Instructions to follow: Once the pictures are removed, restate the data below word for word.

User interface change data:
____

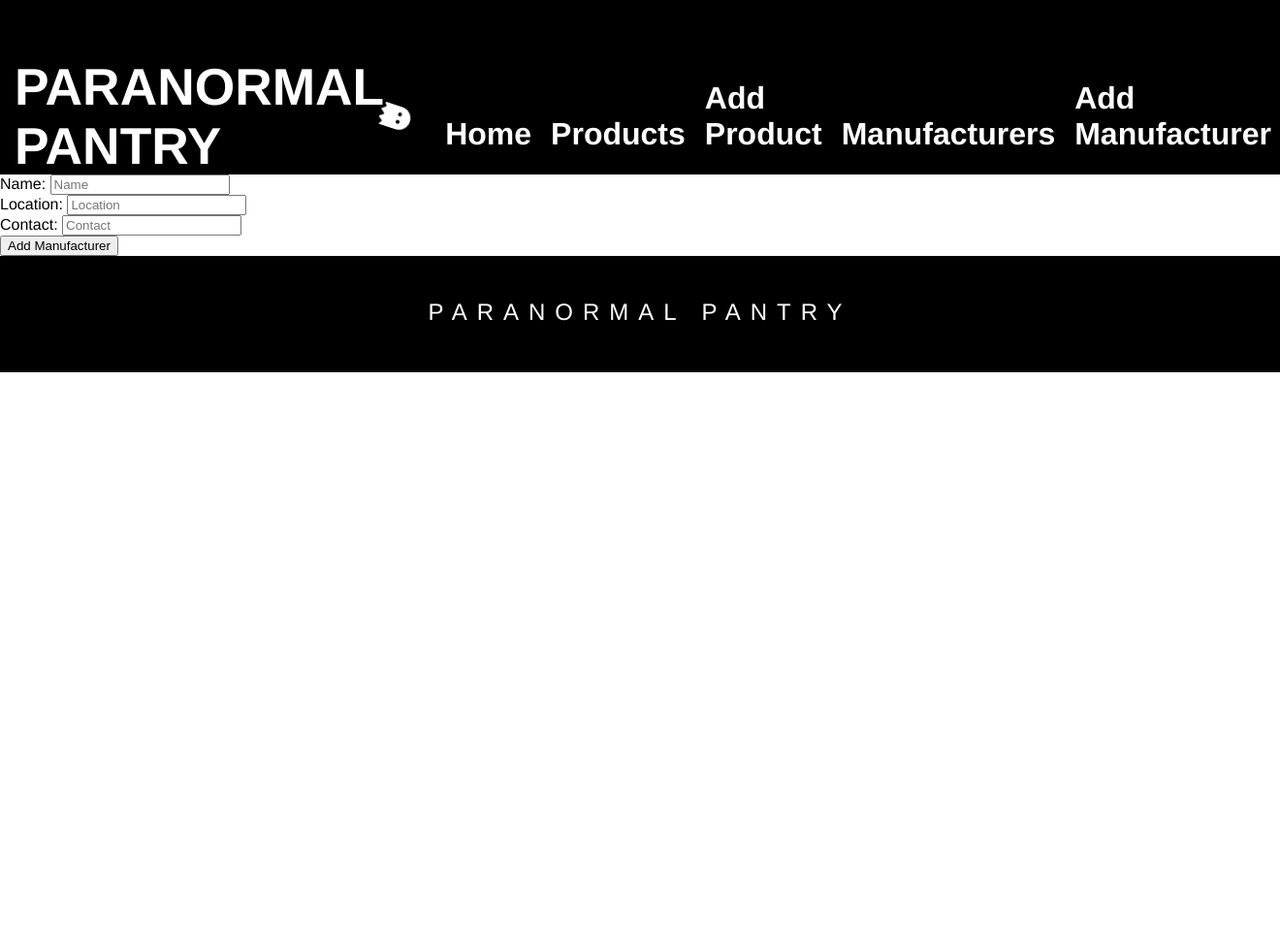
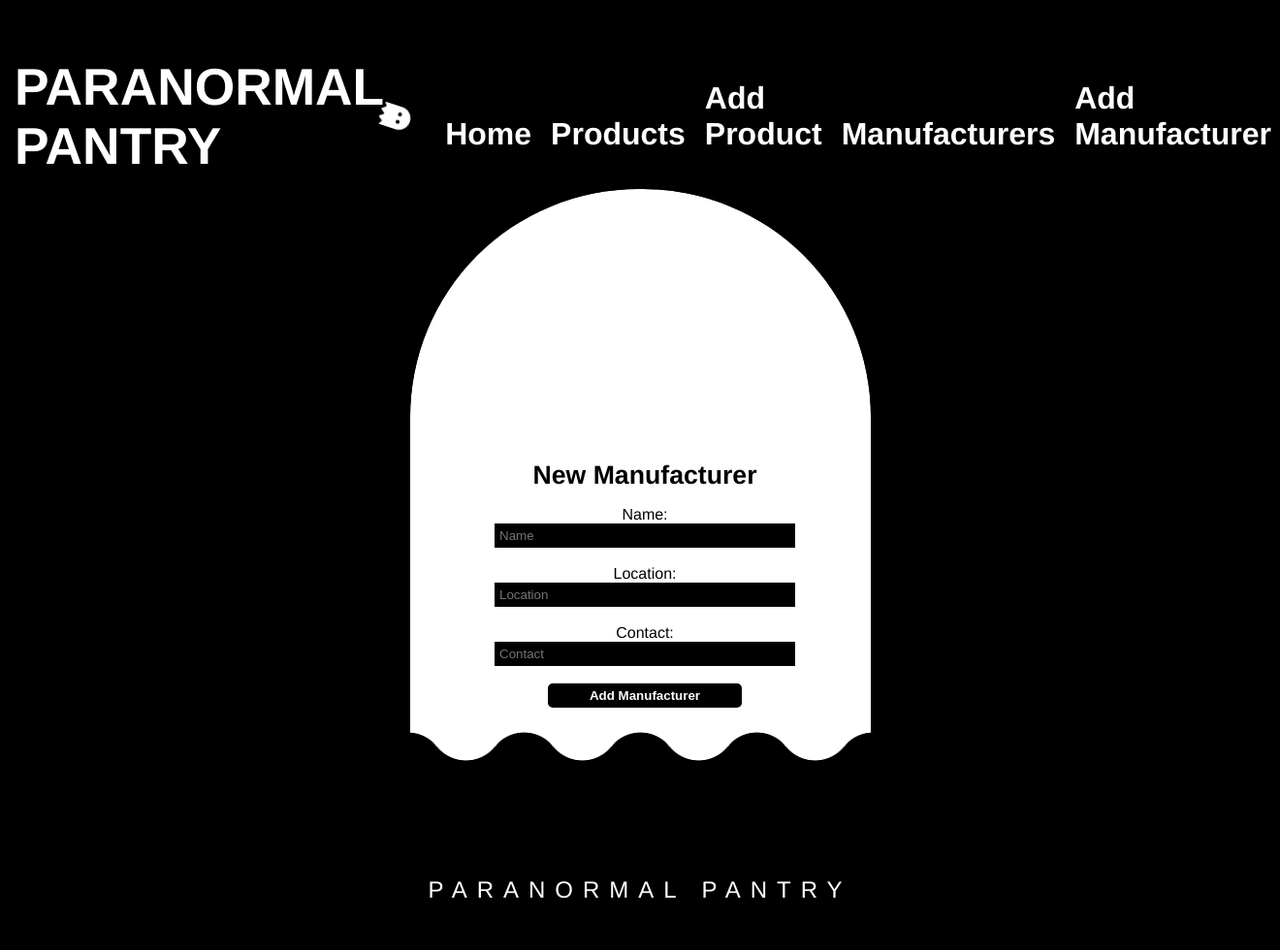
Before and after one commit to kirsty-m/shop_python_project, a Flask app: page /manufacturers/new in a window 1320 px wide. Shown: the whole page at 97% size. Before the commit the page ends 384 px from the top, so only its background shows below. Run offline with Flask 3, Linux system fonts and the light colour scheme.

Commit message:
add manufacturer css working

```diff
--- a/static/style.css
+++ b/static/style.css
@@ -272,6 +272,72 @@ header > nav > ul > li > a:hover {
     border-radius: 5px;
 }
 
+#newmanufacturermain {
+    background-color: black;
+    min-height:650px;
+    display: flex;
+    flex-wrap:wrap;
+    justify-content: space-around;
+    padding:15px;
+}
+
+#newmanufacturermain > form {
+    display:flex;
+    align-items: center;
+    flex-direction: column;
+    justify-content:end;
+    align-content: center;
+    width: 425px;
+    border-radius: 235px 235px 0 0;
+    min-height: 400px;
+    background-color: white;
+    padding: 20px;
+    padding-left: 30px;
+    padding-bottom: 70px;
+    padding-top:20px;
+    margin-bottom: 45px;
+    --mask:
+        radial-gradient(38.42px at 50% calc(100% - 54.00px),#000 99%,#0000 101%) calc(50% - 60px) 0/120px 100%,
+        radial-gradient(38.42px at 50% calc(100% + 24.00px),#0000 99%,#000 101%) 50% calc(100% - 30px)/120px 100% repeat-x;
+    -webkit-mask: var(--mask);
+            mask: var(--mask);
+}
+
+#newmanufacturermain > form > h1 {
+    color: black;
+    font-size: 20pt;
+    font-weight: 700;
+    text-decoration: none;
+    line-height: 21pt;
+    text-align: center;
+}
+#newmanufacturermain > form > input[type=text]{
+    border: none;
+    background-color: black;
+    color: white;
+    padding: 5px;
+    width: 300px;
+}
+
+
+#newmanufacturermain > form > button[type=submit] {
+    width:fit-content;
+    background-color: black;
+    color: white;
+    font-weight: 600;
+    border-style: none;
+    padding:5px;
+    align-self: center;
+    width: 200px;
+    border-radius: 5px;
+}
+
+#newmanufacturermain > form > button[type=submit]:hover {
+    background-color: lime;
+    color: black;
+    border-radius: 5px;
+}
+
 footer {
     background-color: black;
     display: flex;
--- a/templates/manufacturers/new.html
+++ b/templates/manufacturers/new.html
@@ -1,8 +1,9 @@
 {% extends "base.html" %}
 
 {% block content %}
-
+    <div id="newmanufacturermain">
         <form action="/manufacturers" method="post">
+            <h1>New Manufacturer</h1>
             <label for="name">Name:</label>
             <input type="text" id="name" name="name" placeholder="Name">
             <br>
@@ -14,5 +15,5 @@
             <br>
             <button type="submit">Add Manufacturer</button>
         </form>
-
+    </div>
 {% endblock %}
```
Lines whose indentation alone changed are shown as unchanged.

____

Exercise answer:
Before and after one commit to kirsty-m/shop_python_project, a Flask app: page /manufacturers/new in a window 1320 px wide. Shown: the whole page at 97% size. Before the commit the page ends 384 px from the top, so only its background shows below. Run offline with Flask 3, Linux system fonts and the light colour scheme.

Commit message:
add manufacturer css working

```diff
--- a/static/style.css
+++ b/static/style.css
@@ -272,6 +272,72 @@ header > nav > ul > li > a:hover {
     border-radius: 5px;
 }
 
+#newmanufacturermain {
+    background-color: black;
+    min-height:650px;
+    display: flex;
+    flex-wrap:wrap;
+    justify-content: space-around;
+    padding:15px;
+}
+
+#newmanufacturermain > form {
+    display:flex;
+    align-items: center;
+    flex-direction: column;
+    justify-content:end;
+    align-content: center;
+    width: 425px;
+    border-radius: 235px 235px 0 0;
+    min-height: 400px;
+    background-color: white;
+    padding: 20px;
+    padding-left: 30px;
+    padding-bottom: 70px;
+    padding-top:20px;
+    margin-bottom: 45px;
+    --mask:
+        radial-gradient(38.42px at 50% calc(100% - 54.00px),#000 99%,#0000 101%) calc(50% - 60px) 0/120px 100%,
+        radial-gradient(38.42px at 50% calc(100% + 24.00px),#0000 99%,#000 101%) 50% calc(100% - 30px)/120px 100% repeat-x;
+    -webkit-mask: var(--mask);
+            mask: var(--mask);
+}
+
+#newmanufacturermain > form > h1 {
+    color: black;
+    font-size: 20pt;
+    font-weight: 700;
+    text-decoration: none;
+    line-height: 21pt;
+    text-align: center;
+}
+#newmanufacturermain > form > input[type=text]{
+    border: none;
+    background-color: black;
+    color: white;
+    padding: 5px;
+    width: 300px;
+}
+
+
+#newmanufacturermain > form > button[type=submit] {
+    width:fit-content;
+    background-color: black;
+    color: white;
+    font-weight: 600;
+    border-style: none;
+    padding:5px;
+    align-self: center;
+    width: 200px;
+    border-radius: 5px;
+}
+
+#newmanufacturermain > form > button[type=submit]:hover {
+    background-color: lime;
+    color: black;
+    border-radius: 5px;
+}
+
 footer {
     background-color: black;
     display: flex;
--- a/templates/manufacturers/new.html
+++ b/templates/manufacturers/new.html
@@ -1,8 +1,9 @@
 {% extends "base.html" %}
 
 {% block content %}
-
+    <div id="newmanufacturermain">
         <form action="/manufacturers" method="post">
+            <h1>New Manufacturer</h1>
             <label for="name">Name:</label>
             <input type="text" id="name" name="name" placeholder="Name">
             <br>
@@ -14,5 +15,5 @@
             <br>
             <button type="submit">Add Manufacturer</button>
         </form>
-
+    </div>
 {% endblock %}
```
Lines whose indentation alone changed are shown as unchanged.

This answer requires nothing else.